Pike’s interest in church interiors is evident from these pictures, as is his care in rendering precise details of architecture and metalwork. His great break came when he was asked by the Benedictine historian Bede Camm O.S.B. to provide illustrations for Forgotten Shrines (London: Macdonald & Evans, 1910). In his Preface, Father Bede wrote: ‘I feel a very special debt of gratitude to my artist, Mr Joseph Pike, for the very beautiful drawings with which he has illustrated and adorned the text. Mr Pike is still a young man, and there can be no doubt as to his great talent.’
The Refectory, Caldey
The Old Priory Church, Caldey Island
Caldey Island was at this time home to a community of Anglican monks under the leadership of Aelred Carlyle. I have written about this community elsewhere – there are references below under the Monk and His Moviesblog post, and it is interesting to compare Peter Anson’s line drawings with Joseph Pike’s more nuanced depictions of textures and shading.
The Abbot’s Chapel, from the lane

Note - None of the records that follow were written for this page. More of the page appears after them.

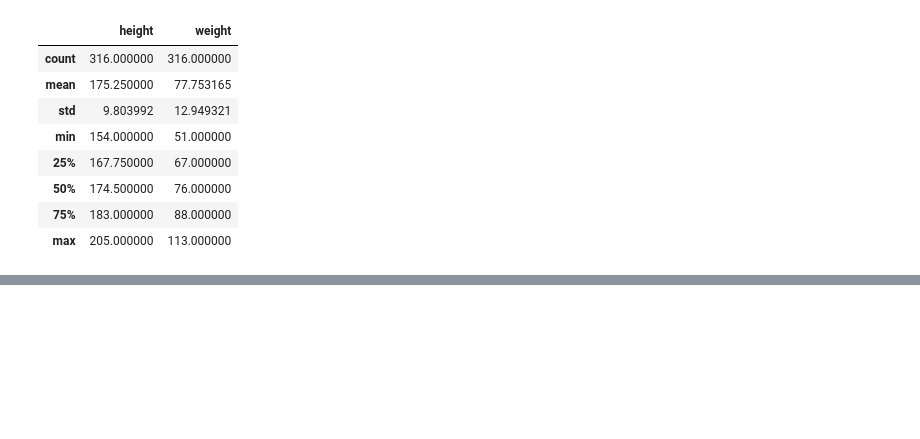
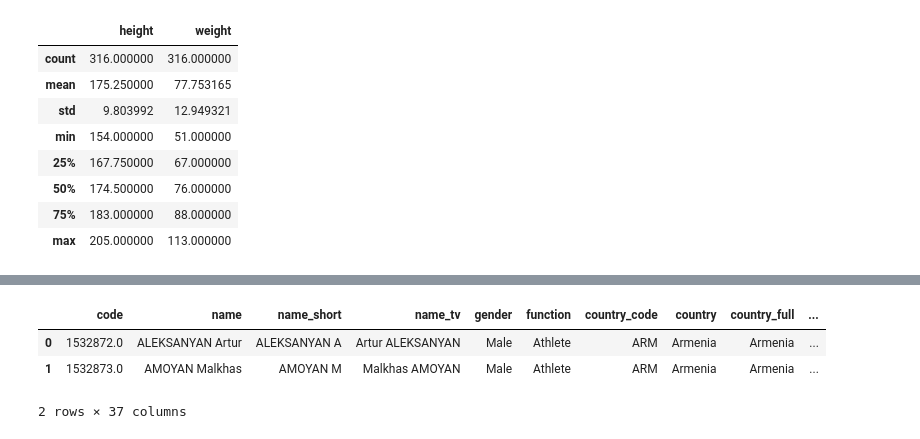
Before and after one commit to MarcioLuizBR/DataWrangling_Cleaning, a Jupyter notebook: DataWrangling_Cleaning.ipynb, the cells around one changed output, grey strips where cells are left out. Cells and saved outputs as stored; diff of their text form; code cells hidden in the pictures; blank space fills up the shorter version.

```diff
--- a/DataWrangling_Cleaning.ipynb
+++ b/DataWrangling_Cleaning.ipynb
@@ -498,0 +562,11 @@ df_valoresPositivos[["height", "weight"]].describe()
+# %%
+df["height_new"] = df["height"] * 100
+# %%
+df.drop(["height_new"], axis="columns", inplace=True)
+# %%
+df.head(2)
+# %% [output]
+|  | code | name | name_short | name_tv | gender | function | country_code | country | country_full | ... |
+| 0 | 1532872.0 | ALEKSANYAN Artur | ALEKSANYAN A | Artur ALEKSANYAN | Male | Athlete | ARM | Armenia | Armenia | ... |
+| 1 | 1532873.0 | AMOYAN Malkhas | AMOYAN M | Malkhas AMOYAN | Male | Athlete | ARM | Armenia | Armenia | ... |
+2 rows × 37 columns
```
Also changed, not shown: parts of 14 cells of this notebook.
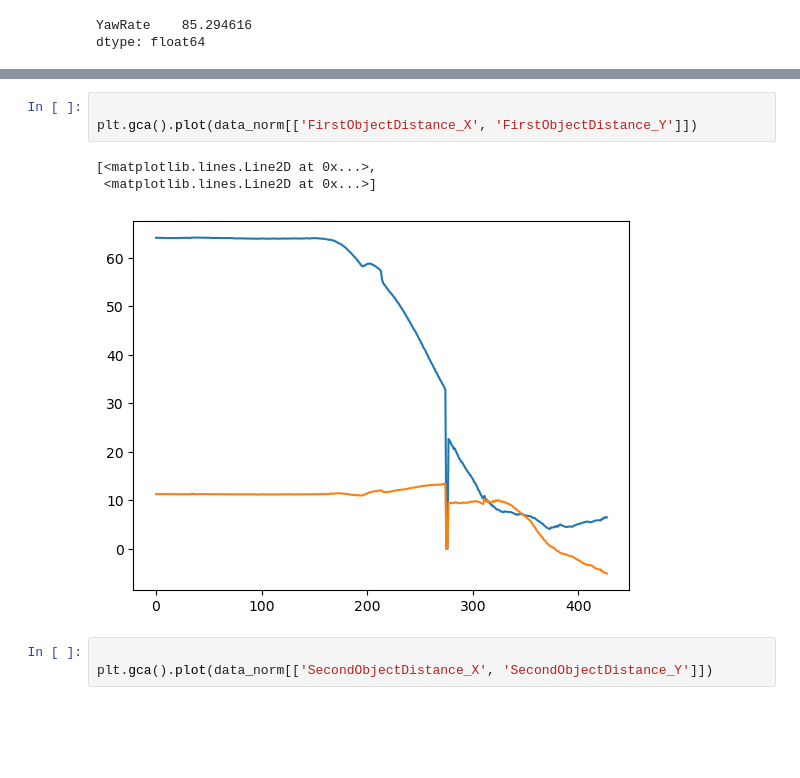
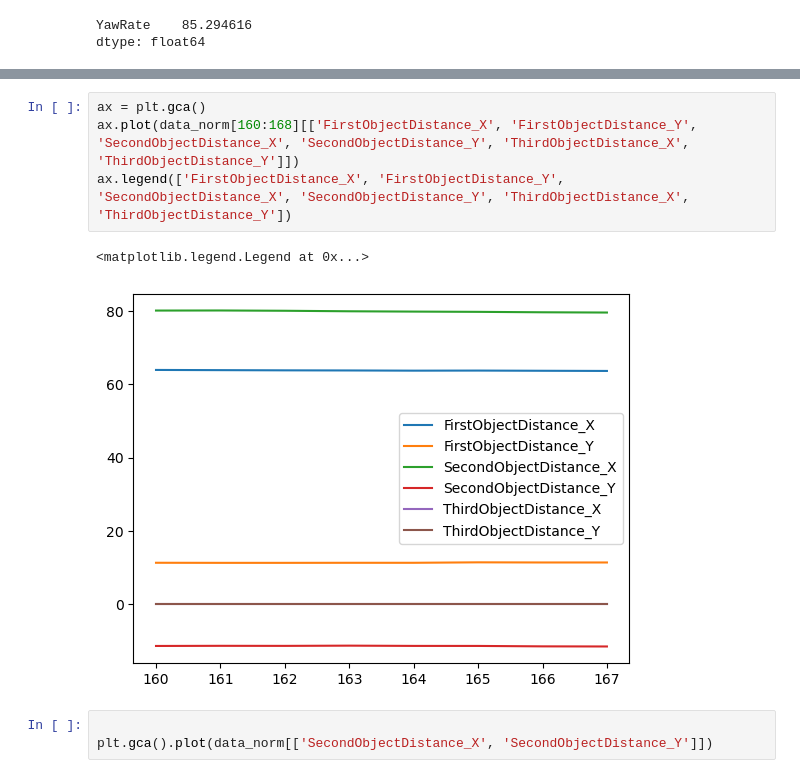
Before and after one commit to Fullbaro/CodeLikeABosch2023, a Jupyter notebook: code/bence.ipynb, the cells around one changed output, grey strips where cells are left out. Saved outputs shown, nothing was run; the diff lists cells and outputs as text; blank space fills up the shorter version.

```diff
--- a/code/bence.ipynb
+++ b/code/bence.ipynb
@@ -69,10 +124,10 @@ dtype: float64
 # %%
-
-plt.gca().plot(data_norm[['FirstObjectDistance_X', 'FirstObjectDistance_Y']])
+ax = plt.gca()
+ax.plot(data_norm[160:168][['FirstObjectDistance_X', 'FirstObjectDistance_Y', 'SecondObjectDistance_X', 'SecondObjectDistance_Y', 'ThirdObjectDistance_X', 'ThirdObjectDistance_Y']])
+ax.legend(['FirstObjectDistance_X', 'FirstObjectDistance_Y', 'SecondObjectDistance_X', 'SecondObjectDistance_Y', 'ThirdObjectDistance_X', 'ThirdObjectDistance_Y'])
 # %% [output]
-[<matplotlib.lines.Line2D at 0x...>,
- <matplotlib.lines.Line2D at 0x...>]
+<matplotlib.legend.Legend at 0x...>
-[figure, old version]
+[figure, new version]
 # %%
 
 plt.gca().plot(data_norm[['SecondObjectDistance_X', 'SecondObjectDistance_Y']])
```
Also changed, not shown: parts of 6 cells of this notebook.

Carlyle’s attempt to introduce Benedictine monastic life to the Church of England placed him and his community on a collision course with the Anglican authorities, particularly with regard to liturgical rites and ecclesiastical obedience. Matters eventually came to a head in 1913, resulting in almost the entire community being received into the Catholic Church. This took place 101 years ago today – 5th March 1913, the day before Joseph Pike’s thirtieth birthday.
Bede Camm had followed events on Caldey for some years, defending the community in a letter to the Catholic Times in 1905. He landed on the island on 28 February and said Mass in the monastery chapel – probably the first time this had been done since the Reformation. After the conversion, he became novice master to the monks. It was presumably through his involvement with the Caldey community that Joseph Pike visited the island to carry out these drawings.

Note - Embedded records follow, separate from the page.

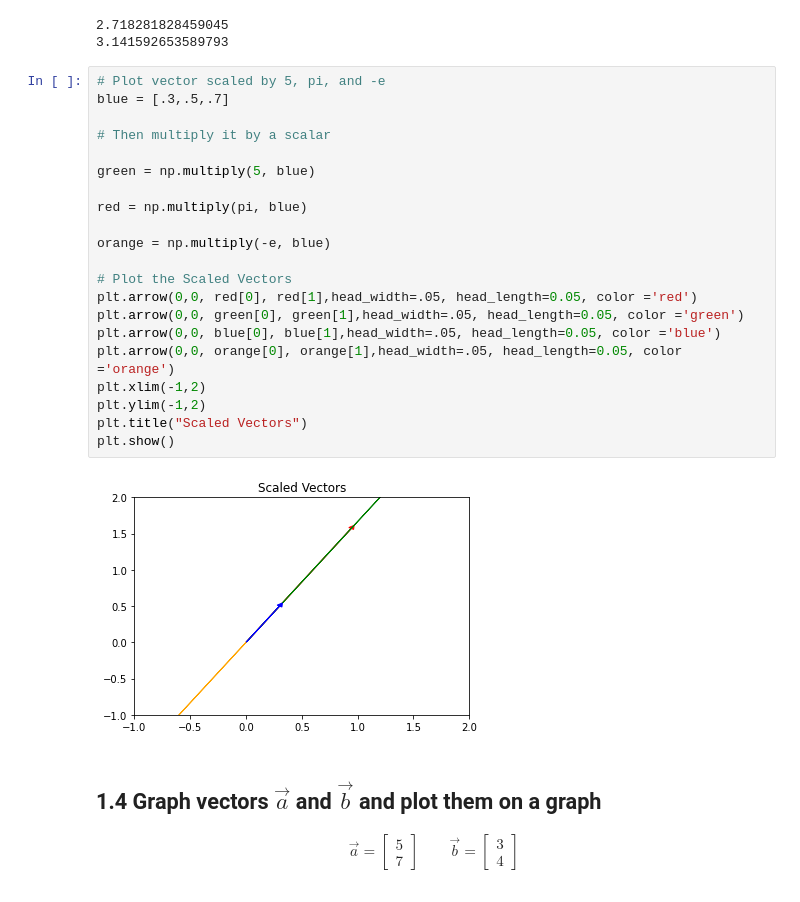
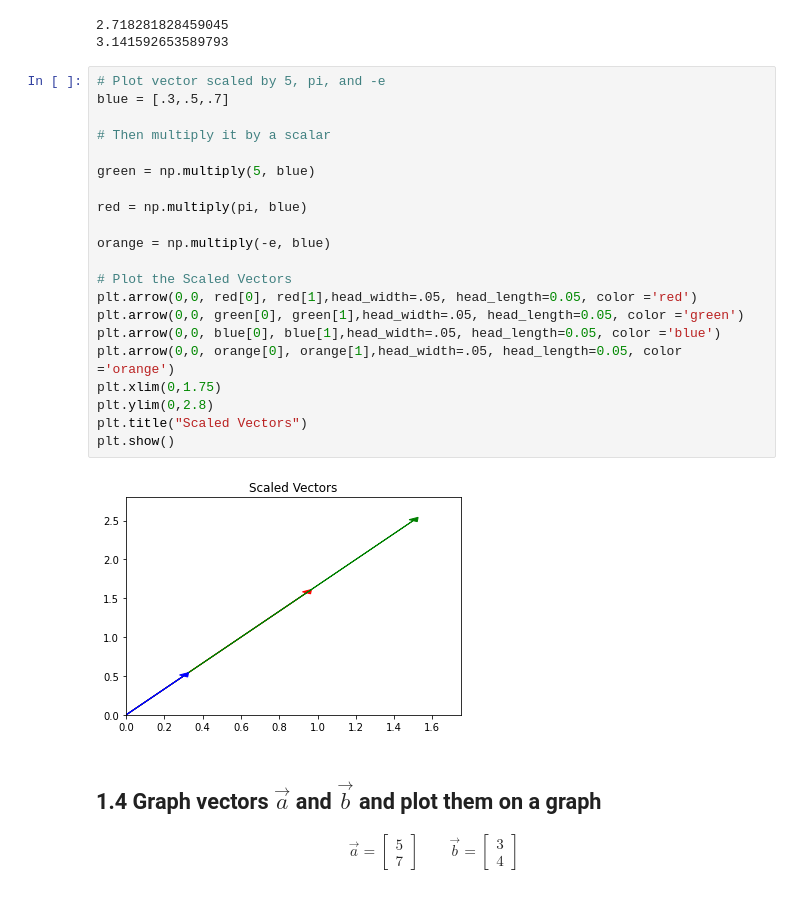
Before and after one commit to bloominstituteoftechnology/DS-Unit-1-Sprint-3-Linear-Algebra, a Jupyter notebook: module1-vectors-and-matrices/Jay_Adamo_LS_DS_131_Vectors_and_Matrices_Assignment.ipynb, the cells around one changed output. Cells and saved outputs as stored; diff of their text form.

```diff
--- a/module1-vectors-and-matrices/Jay_Adamo_LS_DS_131_Vectors_and_Matrices_Assignment.ipynb
+++ b/module1-vectors-and-matrices/Jay_Adamo_LS_DS_131_Vectors_and_Matrices_Assignment.ipynb
@@ -60,26 +60,26 @@ print(pi)
 # %%
 # Plot vector scaled by 5, pi, and -e
 blue = [.3,.5,.7]
 
 # Then multiply it by a scalar
 
 green = np.multiply(5, blue)
 
 red = np.multiply(pi, blue)
 
 orange = np.multiply(-e, blue)
 
 # Plot the Scaled Vectors
 plt.arrow(0,0, red[0], red[1],head_width=.05, head_length=0.05, color ='red')
 plt.arrow(0,0, green[0], green[1],head_width=.05, head_length=0.05, color ='green')
 plt.arrow(0,0, blue[0], blue[1],head_width=.05, head_length=0.05, color ='blue')
 plt.arrow(0,0, orange[0], orange[1],head_width=.05, head_length=0.05, color ='orange')
-plt.xlim(-1,2)
-plt.ylim(-1,2)
+plt.xlim(0,1.75)
+plt.ylim(0,2.8)
 plt.title("Scaled Vectors")
 plt.show()
 # %% [output]
-[figure, old version]
+[figure, new version]
 # %% [markdown]
 ## 1.4 Graph vectors $\vec{a}$ and $\vec{b}$ and plot them on a graph
 
```
Also changed, not shown: parts of 18 cells of this notebook.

The Village Church, Caldey
The Oratory (top), The Guest House (bottom), Caldey
After the outbreak of the First World War, Pike left Hardman’s and joined the 7th Battalion, Royal Warwickshire Regiment, where he saw active service as a Lieutenant. He was badly injured in 1916 and invalided back to England where he spent some months convalescing at a sanatorium in Dartford.
The Priory Gatehouse, Caldey
After the war Pike worked as a freelance artist, publishing a series of attractive little volumes: Chester: a sketch book (London: A. & C. Black, 1920), Ampleforth College: a sketch book (London: A. & C. Black, 1921), and Bruges: a sketch book (London: A. & C. Black, 1922), while his pencil drawings of London included locations such as St James’ Palace, Westminster, Marble Arch and the Artillery Memorial at Hyde Park Corner. The Roman Catholic Bishop of Southwark, John Butt, commissioned two drawings of St James’ Church, Spanish Place, and Pike also sketched St Edmund’s College, Ware, plus other scenes in Cardiff and Chepstow. He got married in the 1920s and had three children, a son and two daughters. He accompanied his brother Alfred to Lourdes in 1951, recording the pilgrimage with two fine studies of the Marian shrine which were reproduced as popular Christmas cards. He died in July 1956.